PGA Tour denies releases to players looking to compete in inaugural LIV event in London next month, according to memo

The PGA Tour has denied releases to the players looking to play in the first event of the Saudi Arabian-financed LIV Golf Invitational Series, according to a memo obtained by ESPN.

The debut tournament, set to take place in London from June 9 to 11, coincides with the PGA Tour's RBC Canadian Open that week. As a result, PGA Tour players would have to be granted a release from the tour to compete in the LIV tournament.

The expectation was that the PGA Tour would grant releases to players, similar to ones it has given for other international events, but that won't be the case, as the tour notified its players through a memo Tuesday.

"We have notified those who have applied that their request has been declined in accordance with the PGA Tour Tournament Regulations. As such, Tour members are not authorized to participate in the Saudi Golf League's London event under our regulations,'' the memo read. "As a membership organization, we believe this decision is in the best interest of the PGA Tour and its players."

In response, LIV Golf CEO Greg Norman issued a statement to multiple media outlets, calling the tour's decision "anti-golfer, anti-fan, and anti-competitive.''

"Sadly, the PGA Tour seems intent on denying professional golfers their right to play golf, unless it's exclusively in a PGA Tour tournament," he said as part of the statement.

"But no matter what obstacles the PGA Tour puts in our way, we will not be stopped. We will continue to give players options that promote the great game of golf globally."

Norman told ESPN last week that he had players registered who were willing to challenge the PGA Tour's position in court.

"I can only speak on information given to me by our legal team, and I have an extremely talented legal team in antitrust and anti-competitive laws, and we believe we're in the right position," Norman said. "We believe the players are independent contractors and have a right to go play wherever they want to go play."

The eight-event LIV series will feature four tournaments played in the United States. It will include seven regular-season events and a team championship match play finale at Trump Doral in Miami from Oct. 28 to 30.

The second Saudi event is scheduled for July 1-3 at Pumpkin Ridge Golf Club in Portland, Oregon.

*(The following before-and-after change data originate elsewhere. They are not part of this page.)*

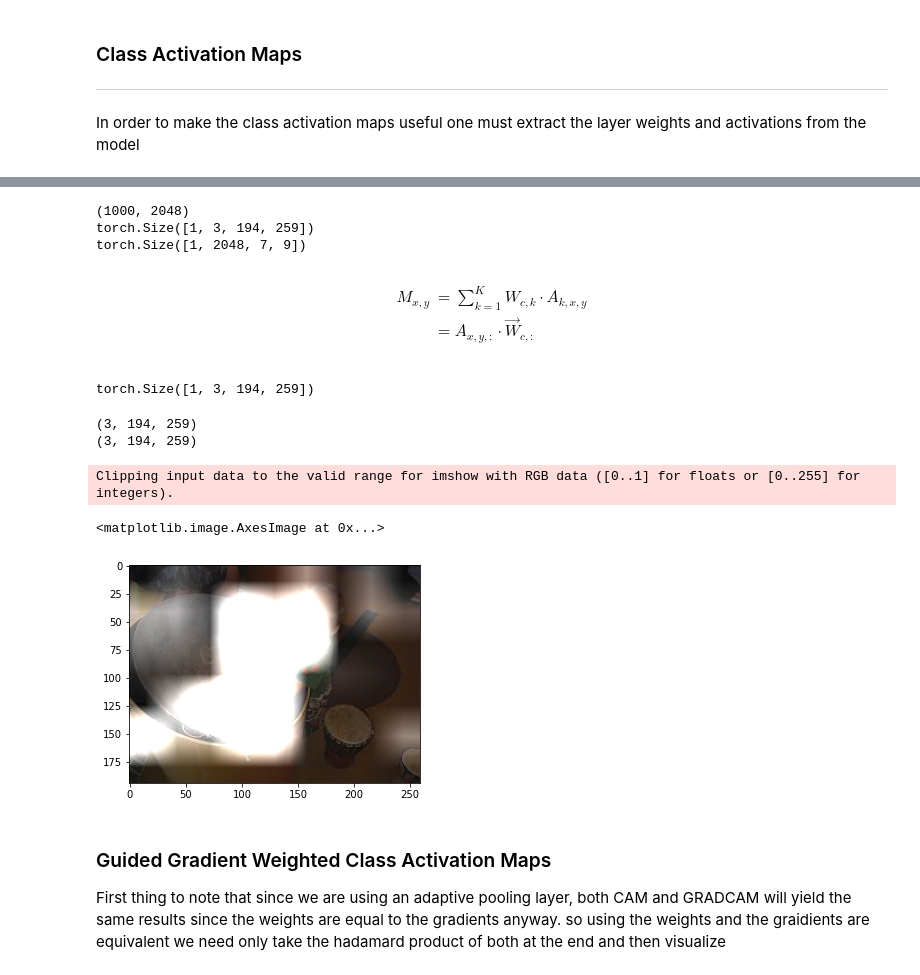
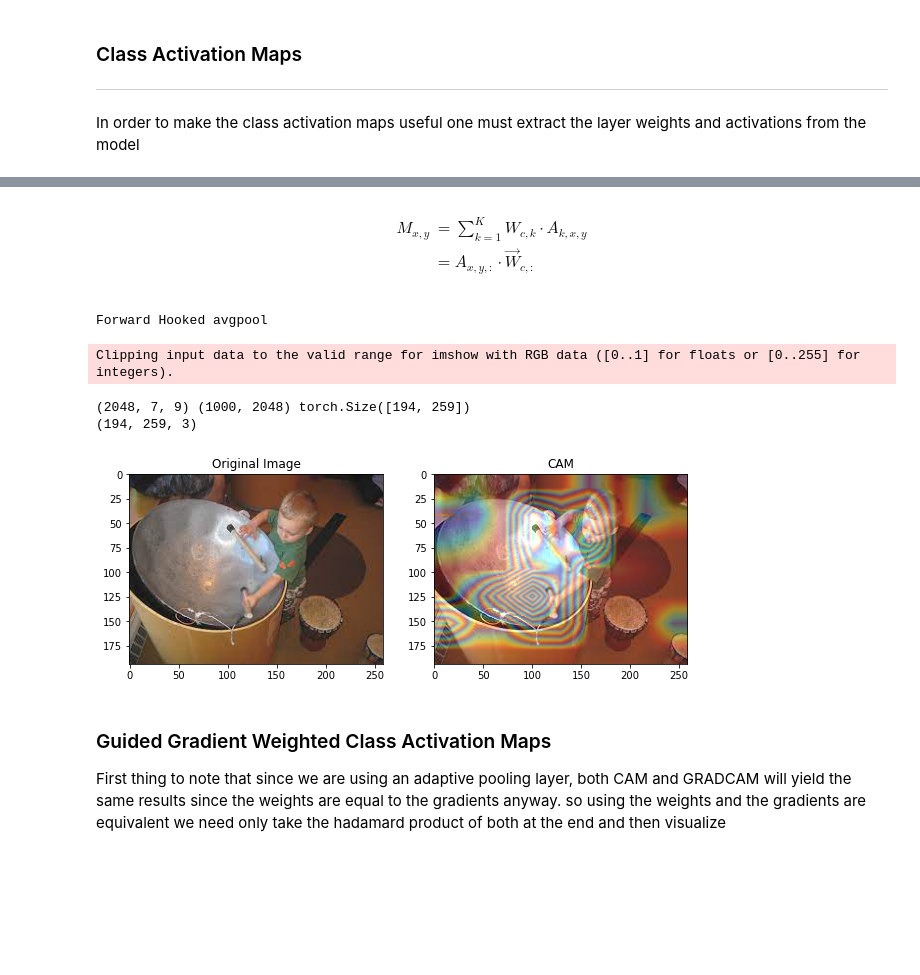
Before and after one commit to kartiksrinivas007/AI500-Deep-Learning, a Jupyter notebook: A3/CAM.ipynb, the cells around one changed output, grey strips where cells are left out. Saved outputs shown, nothing was run; the diff lists cells and outputs as text; code cells hidden in the pictures; blank space fills up the shorter version.

```diff
--- a/A3/CAM.ipynb
+++ b/A3/CAM.ipynb
@@ -190,12 +192,3 @@ fc
-# %%
-final_weights = model.fc.weight.data.numpy()
-print(final_weights.shape)
-print(X[0].shape)
-print(feature_maps[0][0].shape)
-# %% [output]
-(1000, 2048)
-torch.Size([1, 3, 194, 259])
-torch.Size([1, 2048, 7, 9])
 # %% [markdown]
 
 $$
@@ -215,25 +208 @@ def get_CAM(pre_pool_weight, final_weights, index, input_size):
     return cv2.resize(cam, (input_size[1], input_size[0]))
-# %%
-X[0].shape
-# %% [output]
-torch.Size([1, 3, 194, 259])
-# %%
-op = get_CAM(feature_maps[0][0].data.numpy()[0,:,:,:], final_weights, index, X[0].shape[2:])
-# %%
-op.shape
-# now overlay the CAM with the input image
-stacked_op  = np.stack((op,)*3, axis=-1)
-stacked_op  = stacked_op.transpose(2,0,1)
-# plt.imshow(stacked_op)
-print(stacked_op.shape)
-net_image = X[0].data.numpy()[0,:,:,:]*0.5 + 0.5*stacked_op
-print(net_image.shape)
-# %% [output]
-(3, 194, 259)
-(3, 194, 259)
-# %%
-plt.imshow(net_image.transpose(1,2,0))
-# %% [output]
-Clipping input data to the valid range for imshow with RGB data ([0..1] for floats or [0..255] for integers).
-<matplotlib.image.AxesImage at 0x...>
-[figure, removed]
@@ -240,6 +255,14 @@ Clipping input data to the valid range for imshow with RGB data ([0..1] for floa
+# %%
+heatmap  = CAM(X[0], model)
+# %% [output]
+Forward Hooked avgpool
+Clipping input data to the valid range for imshow with RGB data ([0..1] for floats or [0..255] for integers).
+(2048, 7, 9) (1000, 2048) torch.Size([194, 259])
+(194, 259, 3)
+[figure, added]
 # %% [markdown]
 ### Guided Gradient Weighted Class Activation Maps
 
 First thing to note that since we are using an adaptive pooling layer, both CAM and GRADCAM will yield the same results
-since the weights are equal to the gradients anyway. so using the weights and the graidients are equivalent
+since the weights are equal to the gradients anyway. so using the weights and the gradients are equivalent
 we need only take the hadamard product of both at the end and then visualize
```
Also changed, not shown: parts of 21 cells of this notebook.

May 17 is the deadline for requesting a release from the tour for that event.

It was anticipated that releases might be granted for overseas events, but not for tournaments in the U.S.

"Portland will probably be an interesting beachhead for player releases and those who want to come play," Norman said last week. "But irrespective, it's going to happen. Portland will take place. The same with Trump Bedminster, the International, Rich Harvest Farms and Trump Doral. It's all going to happen."

Phil Mickelson is among the players who had sought a release to play in the London event, his longtime agent, Steve Loy of Sportfive, said last month. Longtime PGA Tour members Lee Westwood and Sergio Garcia have also confirmed that they requested releases from the tour.

Norman told ESPN last week that more than 200 players had registered for the first event, including about 15 of the top 100 in the Official World Golf Ranking.

World No. 1 Scottie Scheffler said he understood the PGA Tour's reasoning.

"I guess first thoughts would be I kind of figured that was something that would happen," he said. "If you're playing here on the PGA Tour, playing in something that could be a rival series to the PGA Tour, being a member of our Tour, it's definitely not something where we want our membership to do because it's going to harm the tournament that we have opposite that.

"And that's, I'm sure that's why they were, why they did not release the players. Because if we have 15 guys go over there and play that hurts the RBC and the Canadian Open."

Will Zalatoris, currently 28th in the world, also agreed with the Tour decision.

"I think it's great," he said. "I mean, look, if you want to do it, no one's stopping you, but what we have here is pretty good too, considering every week we're playing for a pretty great purse on pretty great golf courses and considering the benefits that we have off the golf course on top of that it's pretty tough to beat."

Norman said he had tried to work with the PGA Tour, but Monahan hadn't been willing to do so.

"For the PGA Tour to say we're a breakaway league is completely wrong," Norman said. "We're not a breakaway tour, we're an additive to the ecosystem of the game of golf. To cast this animus against me [is wrong]. It goes to other institutions as well. Just because I'm very blessed and fortunate enough to be the CEO of this opportunity to grow the game of golf, don't target me for specific stuff and reasons. That's crazy."